> **DIRECTIONS FOR THIS TASK**
Find and copy each line of the data that includes "offset".

● ● ● ● ● ● ●

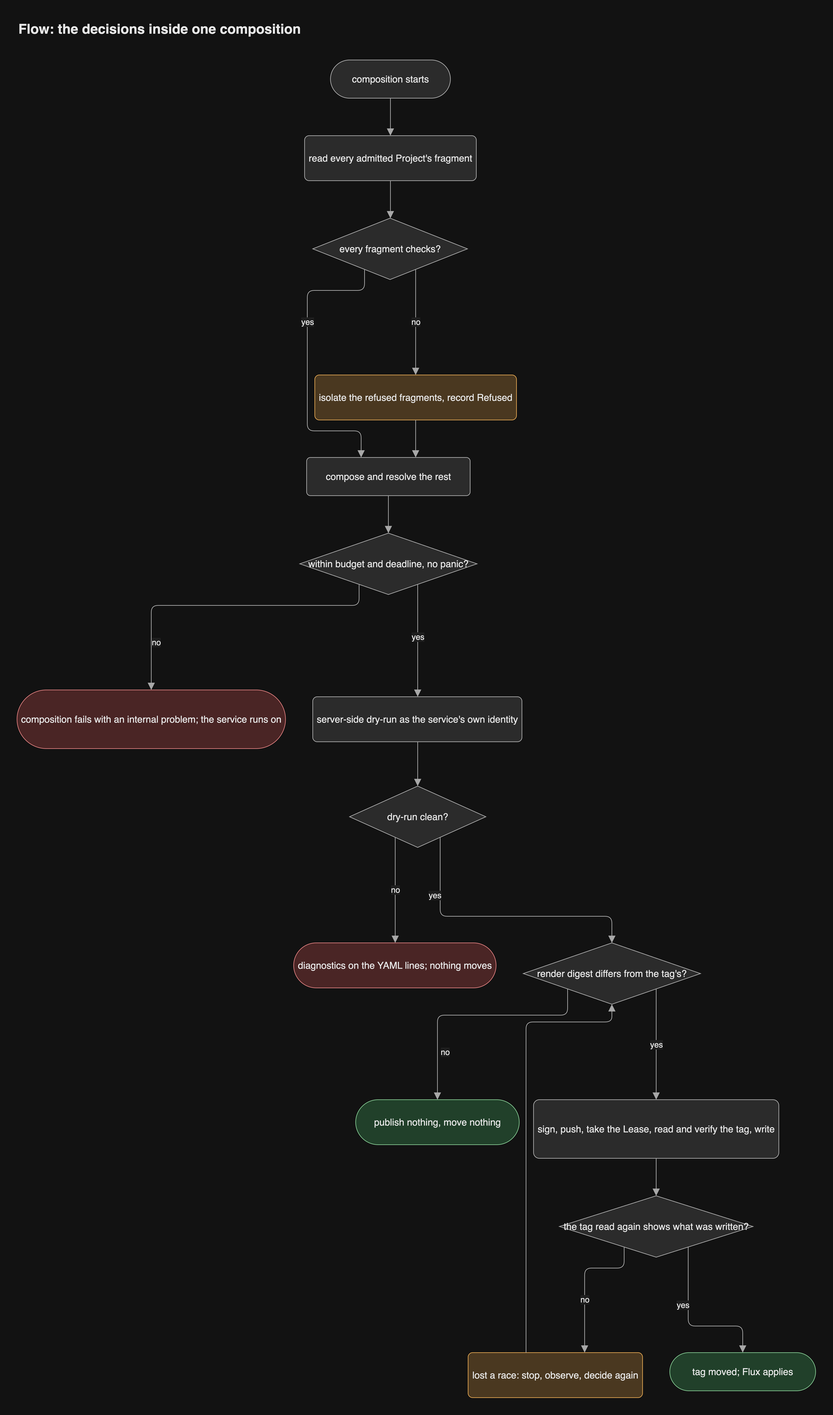
This is docs/diagrams/png/flow-composition.png from JorisJonkers-dev/estate-kit, a draw.io export, as it was before one commit. Source tidied: cells renumbered, new cells last; positions are measured from the earlier drawing's top-left corner, leaving out a move shared by most shapes.
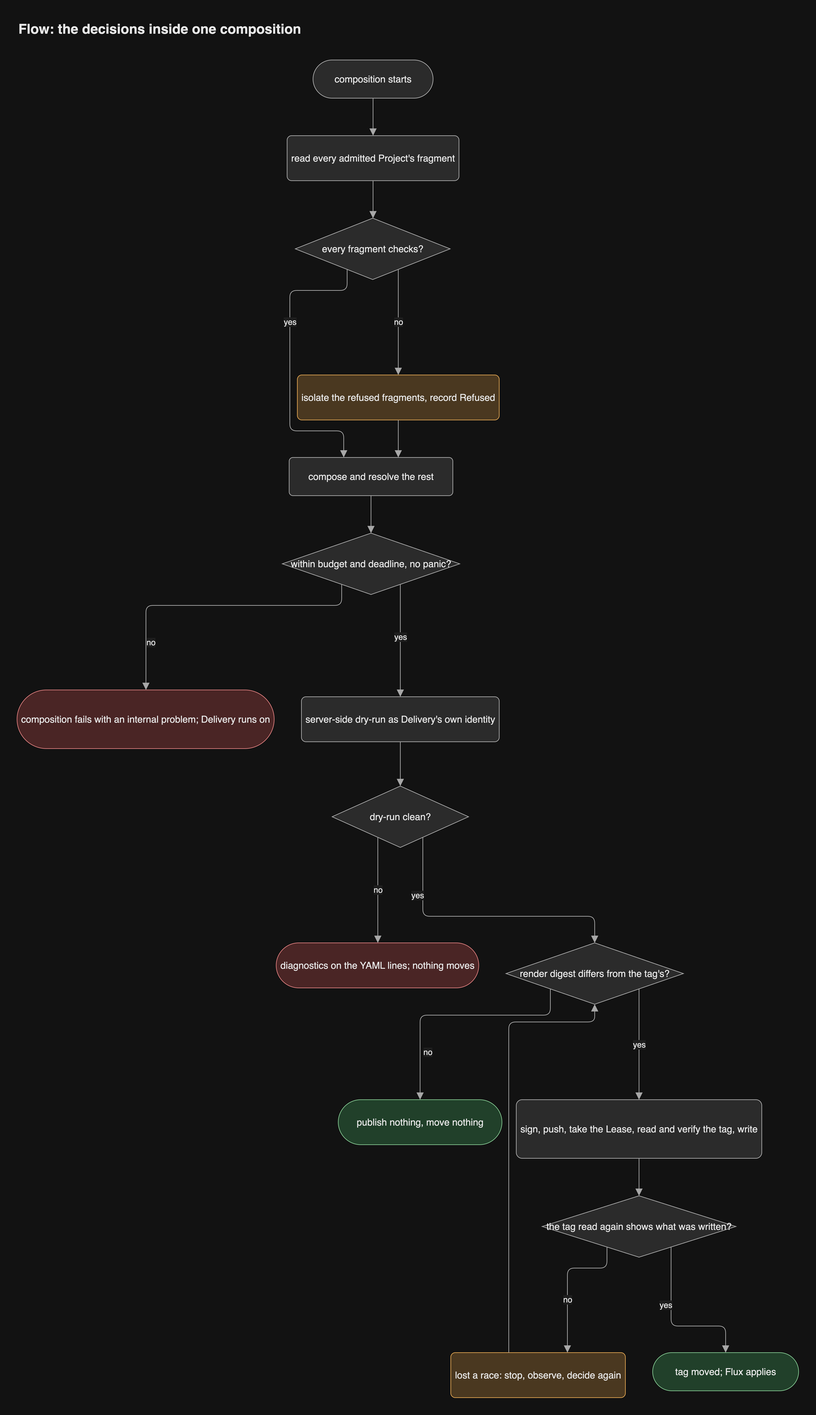
The same file after the commit.

Diff of the diagram source:
```diff
@@ -20,11 +20,11 @@
     <mxCell id="7" value="within budget and deadline, no panic?" style="rhombus;html=1;whiteSpace=wrap;fontSize=14;fontColor=light-dark(#1a1a1a,#e8e8e8);fillColor=light-dark(#f5f5f5,#2b2b2b);strokeColor=light-dark(#666666,#a8a8a8);fontFamily=Helvetica;" parent="1" vertex="1">
       <mxGeometry x="415" y="758" width="260" height="90" as="geometry" />
     </mxCell>
-    <mxCell id="8" value="composition fails with an internal problem; the service runs on" style="rounded=1;arcSize=50;html=1;whiteSpace=wrap;fontSize=14;fontColor=light-dark(#1a1a1a,#e8e8e8);fillColor=light-dark(#f8cecc,#4a2525);strokeColor=light-dark(#b85450,#d47a7a);fontFamily=Helvetica;" parent="1" vertex="1">
-      <mxGeometry y="988" width="394" height="86" as="geometry" />
+    <mxCell id="8" value="composition fails with an internal problem; Delivery runs on" style="rounded=1;arcSize=50;html=1;whiteSpace=wrap;fontSize=14;fontColor=light-dark(#1a1a1a,#e8e8e8);fillColor=light-dark(#f8cecc,#4a2525);strokeColor=light-dark(#b85450,#d47a7a);fontFamily=Helvetica;" parent="1" vertex="1">
+      <mxGeometry x="26" y="988" width="377" height="86" as="geometry" />
     </mxCell>
-    <mxCell id="9" value="server-side dry-run as the service's own identity" style="rounded=1;arcSize=10;html=1;whiteSpace=wrap;fontSize=14;fontColor=light-dark(#1a1a1a,#e8e8e8);fillColor=light-dark(#f5f5f5,#2b2b2b);strokeColor=light-dark(#666666,#a8a8a8);fontFamily=Helvetica;" parent="1" vertex="1">
-      <mxGeometry x="434" y="998" width="307" height="66" as="geometry" />
+    <mxCell id="9" value="server-side dry-run as Delivery's own identity" style="rounded=1;arcSize=10;html=1;whiteSpace=wrap;fontSize=14;fontColor=light-dark(#1a1a1a,#e8e8e8);fillColor=light-dark(#f5f5f5,#2b2b2b);strokeColor=light-dark(#666666,#a8a8a8);fontFamily=Helvetica;" parent="1" vertex="1">
+      <mxGeometry x="443" y="998" width="290" height="66" as="geometry" />
     </mxCell>
     <mxCell id="10" value="dry-run clean?" style="rhombus;html=1;whiteSpace=wrap;fontSize=14;fontColor=light-dark(#1a1a1a,#e8e8e8);fillColor=light-dark(#f5f5f5,#2b2b2b);strokeColor=light-dark(#666666,#a8a8a8);fontFamily=Helvetica;" parent="1" vertex="1">
       <mxGeometry x="488" y="1129" width="200" height="90" as="geometry" />
@@ -96,16 +96,16 @@
         </Array>
       </mxGeometry>
     </mxCell>
-    <mxCell id="24" value="no" style="html=1;rounded=1;fontSize=14;fontSize=12;fontColor=light-dark(#1a1a1a,#e8e8e8);strokeColor=light-dark(#666666,#a8a8a8);endArrow=block;endFill=1;endSize=8;noEdgeStyle=1;orthogonal=1;curved=0;exitX=0.3346;exitY=0.8346;entryX=0.5;entryY=0;fontFamily=Helvetica;labelBackgroundColor=light-dark(#ffffff,#1e1e1e);" parent="1" edge="1" source="7" target="8">
+    <mxCell id="24" value="no" style="html=1;rounded=1;fontSize=14;fontSize=12;fontColor=light-dark(#1a1a1a,#e8e8e8);strokeColor=light-dark(#666666,#a8a8a8);endArrow=block;endFill=1;endSize=8;noEdgeStyle=1;orthogonal=1;curved=0;exitX=0.3346;exitY=0.8346;entryX=0.5013;entryY=0;fontFamily=Helvetica;labelBackgroundColor=light-dark(#ffffff,#1e1e1e);" parent="1" edge="1" source="7" target="8">
       <mxGeometry relative="1" as="geometry">
         <Array as="points">
           <mxPoint x="502" y="864" />
-          <mxPoint x="197" y="864" />
+          <mxPoint x="215" y="864" />
         </Array>
-        <mxPoint x="-98.5" y="54" as="offset" />
+        <mxPoint x="-89.5" y="54" as="offset" />
       </mxGeometry>
     </mxCell>
-    <mxCell id="25" value="yes" style="html=1;rounded=1;fontSize=14;fontSize=12;fontColor=light-dark(#1a1a1a,#e8e8e8);strokeColor=light-dark(#666666,#a8a8a8);endArrow=block;endFill=1;endSize=8;noEdgeStyle=1;orthogonal=1;curved=0;exitX=0.6654;exitY=0.8346;entryX=0.5016;entryY=0;fontFamily=Helvetica;labelBackgroundColor=light-dark(#ffffff,#1e1e1e);" parent="1" edge="1" source="7" target="9">
+    <mxCell id="25" value="yes" style="html=1;rounded=1;fontSize=14;fontSize=12;fontColor=light-dark(#1a1a1a,#e8e8e8);strokeColor=light-dark(#666666,#a8a8a8);endArrow=block;endFill=1;endSize=8;noEdgeStyle=1;orthogonal=1;curved=0;exitX=0.6654;exitY=0.8346;entryX=0.5;entryY=0;fontFamily=Helvetica;labelBackgroundColor=light-dark(#ffffff,#1e1e1e);" parent="1" edge="1" source="7" target="9">
       <mxGeometry relative="1" as="geometry">
         <Array as="points">
           <mxPoint x="588" y="848" />
@@ -113,7 +113,7 @@
         <mxPoint y="-5" as="offset" />
       </mxGeometry>
     </mxCell>
-    <mxCell id="26" style="html=1;rounded=1;fontSize=14;fontSize=12;fontColor=light-dark(#1a1a1a,#e8e8e8);strokeColor=light-dark(#666666,#a8a8a8);endArrow=block;endFill=1;endSize=8;curved=0;exitX=0.5016;exitY=1;entryX=0.5;entryY=0;edgeStyle=orthogonalEdgeStyle;fontFamily=Helvetica;labelBackgroundColor=light-dark(#ffffff,#1e1e1e);" parent="1" edge="1" source="9" target="10">
+    <mxCell id="26" style="html=1;rounded=1;fontSize=14;fontSize=12;fontColor=light-dark(#1a1a1a,#e8e8e8);strokeColor=light-dark(#666666,#a8a8a8);endArrow=block;endFill=1;endSize=8;curved=0;exitX=0.5;exitY=1;entryX=0.5;entryY=0;edgeStyle=orthogonalEdgeStyle;fontFamily=Helvetica;labelBackgroundColor=light-dark(#ffffff,#1e1e1e);" parent="1" edge="1" source="9" target="10">
       <mxGeometry relative="1" as="geometry">
         <Array as="points">
           <mxPoint x="588" y="1096.5" />
@@ -187,7 +187,7 @@
       </mxGeometry>
     </mxCell>
     <mxCell id="35" value="Flow: the decisions inside one composition" style="text;html=1;whiteSpace=wrap;align=left;verticalAlign=middle;fontSize=20;fontStyle=1;fontColor=light-dark(#1a1a1a,#e8e8e8);fontFamily=Helvetica;" parent="1" vertex="1">
-      <mxGeometry width="1172" height="36" as="geometry" />
+      <mxGeometry x="26" width="1146" height="36" as="geometry" />
     </mxCell>
   </root>
 </mxGraphModel>
```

● ● ● ● ● ● ●

> **RESPONSE AREA**
-        <mxPoint x="-98.5" y="54" as="offset" />
+        <mxPoint x="-89.5" y="54" as="offset" />
         <mxPoint y="-5" as="offset" />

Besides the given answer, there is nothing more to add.